The physical properties of minor/trace components of natural waters aren’t well known. Although these components have received a great deal of study recently only a small focus has been on properties such as speciation and solubility, which influence the behavior and fate in the environment. The pH has a large influence on speciation. This is of increasing importance due to ocean acidification from the anthropogenic input of CO2 into the environment and the resultant uptake by the oceans. Metals that form strong complexes with hydroxide and carbonate will see large changes speciation over the next few centuries. Metals with biological importance, either as a nutrient or toxin, are of most interest. The bioavailable form of most metals will increase; this can be potentially helpful or harmful depending on the metal. Knowledge of speciation is often limited, when measurements are lacking, correlations have been used to make reasonable estimates. The hydrolysis of Al(III) in NaCl is well known over a wide range of conditions. A near linear correlation between the hydrolysis constants of Al(III) and a variety of +2, +3, and +4 metals has been found. This provides estimates of hydrolysis constants when measurements are not available. Lead is extremely difficult to measure due to low solubility, but is important because of its toxicity.

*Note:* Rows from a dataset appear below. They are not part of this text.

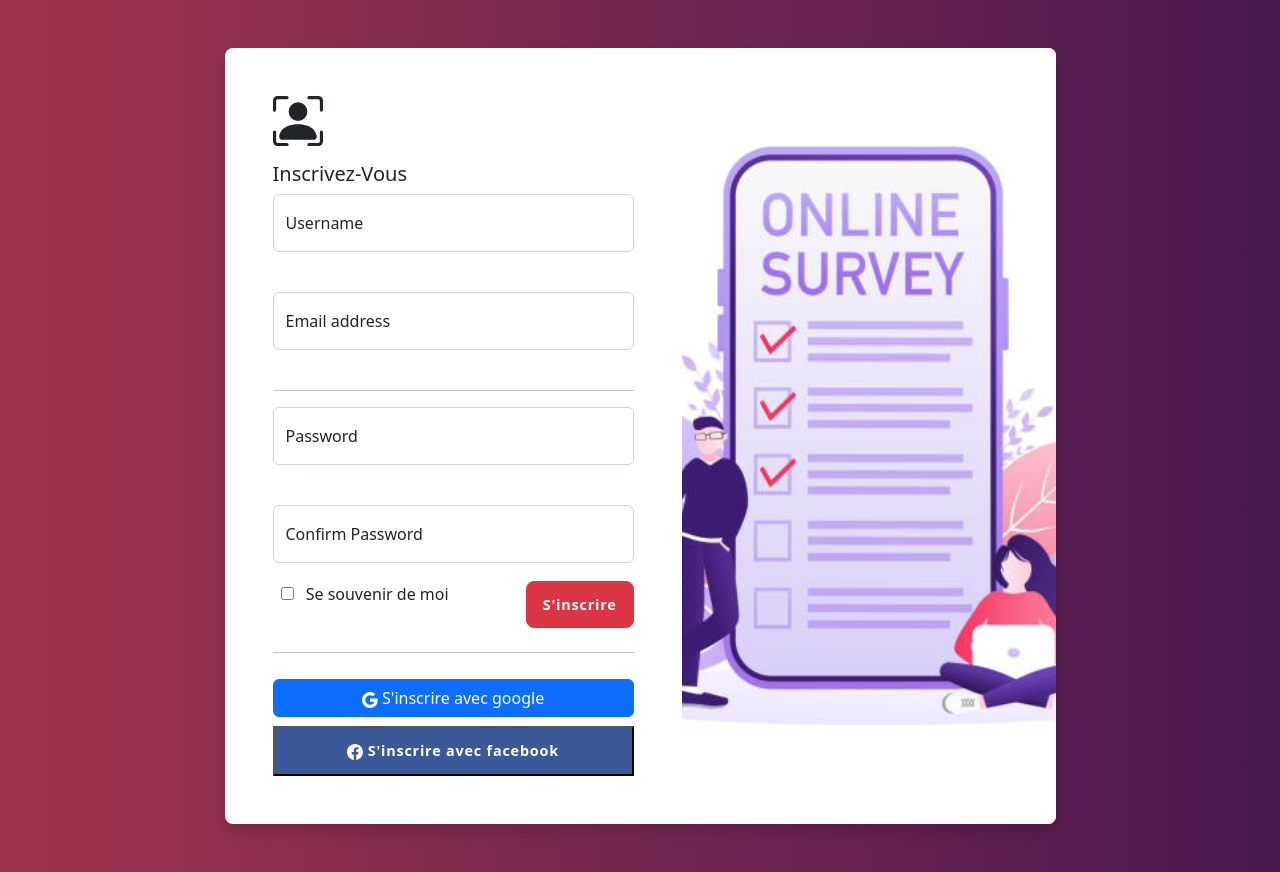
Repository: Djiamil/testsMoustaphaDER
Page: index.html
The author's editor kept a copy of each file at every save. The page is drawn from the files as they stood at one save, then again after the next save.
The browser window is 1280 px wide. The pictures show the whole page.

Above is the page before, as saved 2022-12-09 00:23:20.

After the next save:
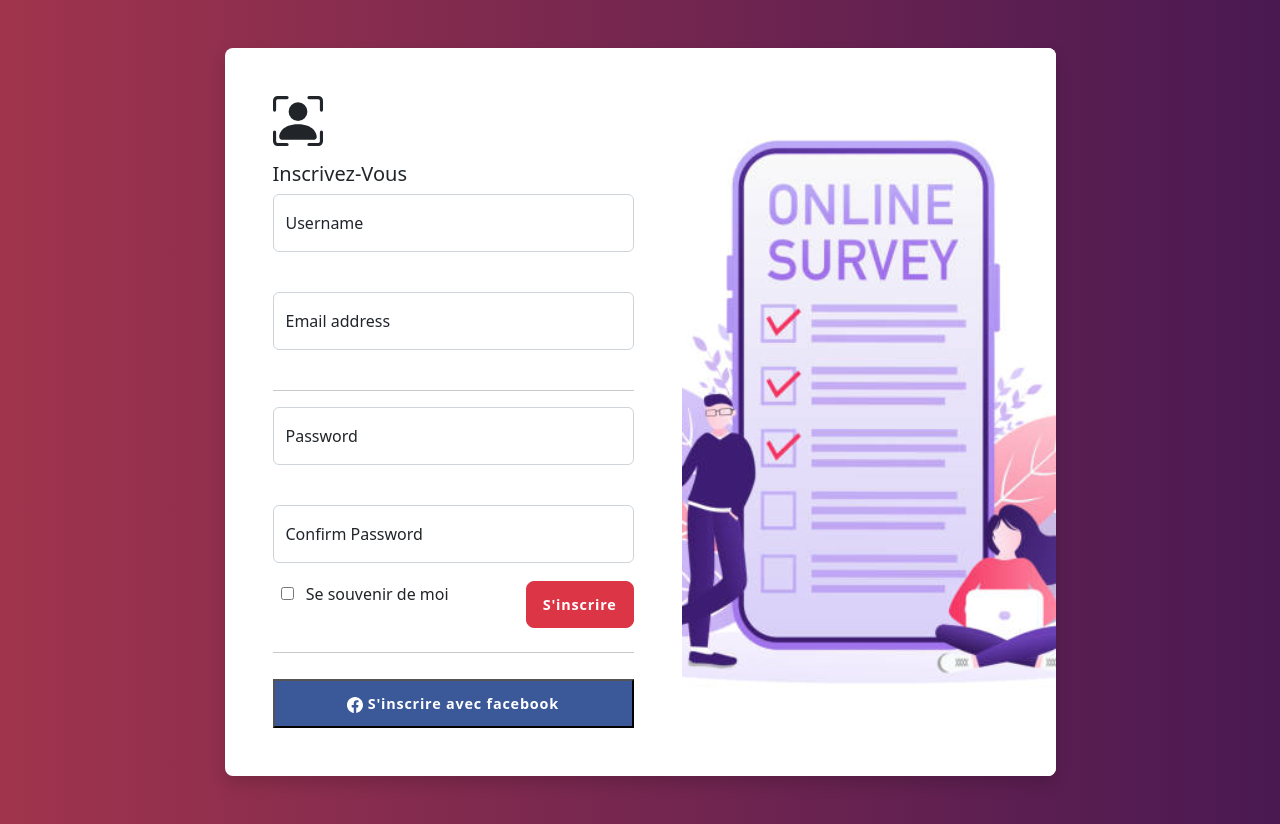
Saved 13 s later.
--- a/index.html
+++ b/index.html
@@ -58,13 +58,7 @@
 
                     <hr class="my-4">
 
-                    <div class="d-grid mb-2">
-                        <button class="btn btn-primary" type="submit">
-                            <svg xmlns="http://www.w3.org/2000/svg" width="16" height="16" fill="currentColor" class="bi bi-google" viewBox="0 0 16 16">
-                                <path d="M15.545 6.558a9.42 9.42 0 0 1 .139 1.626c0 2.434-.87 4.492-2.384 5.885h.002C11.978 15.292 10.158 16 8 16A8 8 0 1 1 8 0a7.689 7.689 0 0 1 5.352 2.082l-2.284 2.284A4.347 4.347 0 0 0 8 3.166c-2.087 0-3.86 1.408-4.492 3.304a4.792 4.792 0 0 0 0 3.063h.003c.635 1.893 2.405 3.301 4.492 3.301 1.078 0 2.004-.276 2.722-.764h-.003a3.702 3.702 0 0 0 1.599-2.431H8v-3.08h7.545z"/>
-                              </svg> S'inscrire avec google
-                        </button>
-                    </div>
+
 
                     <div class="d-grid">
                         <button class="btn-facebook btn-login fw-bold " type="submit">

The formation constant (beta) of PbCO3 is not well known and most speciation calculations are done using correlations with Cd or Zn. The betaPbCO3 was measured in NaCl at 25°C from I= 0.05-3 m. This was then modeled using a Pitzer Model and combining the new measurements with all previously published data on PbCO3 and PbCln2-n. The Pitzer model can then be used for lead speciation in most natural waters including seawater. Calcite and Aragonite have been well studied due to their use by shell forming organisms. However, several lines of evidence show that 51-71% of the CaCO3 produced in the surface oceans is dissolving unexpectedly above the aragonite saturation horizon. The most likely explanation is a more soluble form of CaCO3, but no possible source was known. Then recently, it was discovered that telost fish produce a high magnesium calcite as a byproduct of osmoregulation. The solubility of fish produced high magnesium calcite was measured in Gulf Stream seawater at 25°C. The stoichiometric solubility product constant (K*sp) was determined to be 5.89, in agreement with Bahamas Banks high magnesium calcite and approximately twice as soluble as aragonite. This more soluble CaCO3 likely explains at least a portion of the CaCO3 dissolution above the aragonite saturation horizon. Minor components of seawater can also influence density, a highly used property; however most equations were determined on surfaces waters which have negligible concentrations of minor components. Deep waters can have significant amounts of silicate, nitrate and normalized total alkalinity. Using measurements of density and nutrient concentrations, semi-empirical equations have been determined for nitrate, silicate and normalized total alkalinity, and can increase density by up to ~20ppm. All of these measurements help to improve our understanding of the physical properties of minor components of seawater, and how they might change under future ocean conditions.


Trace metal speciation; High magnesium-calcite solubility; density; lead specitation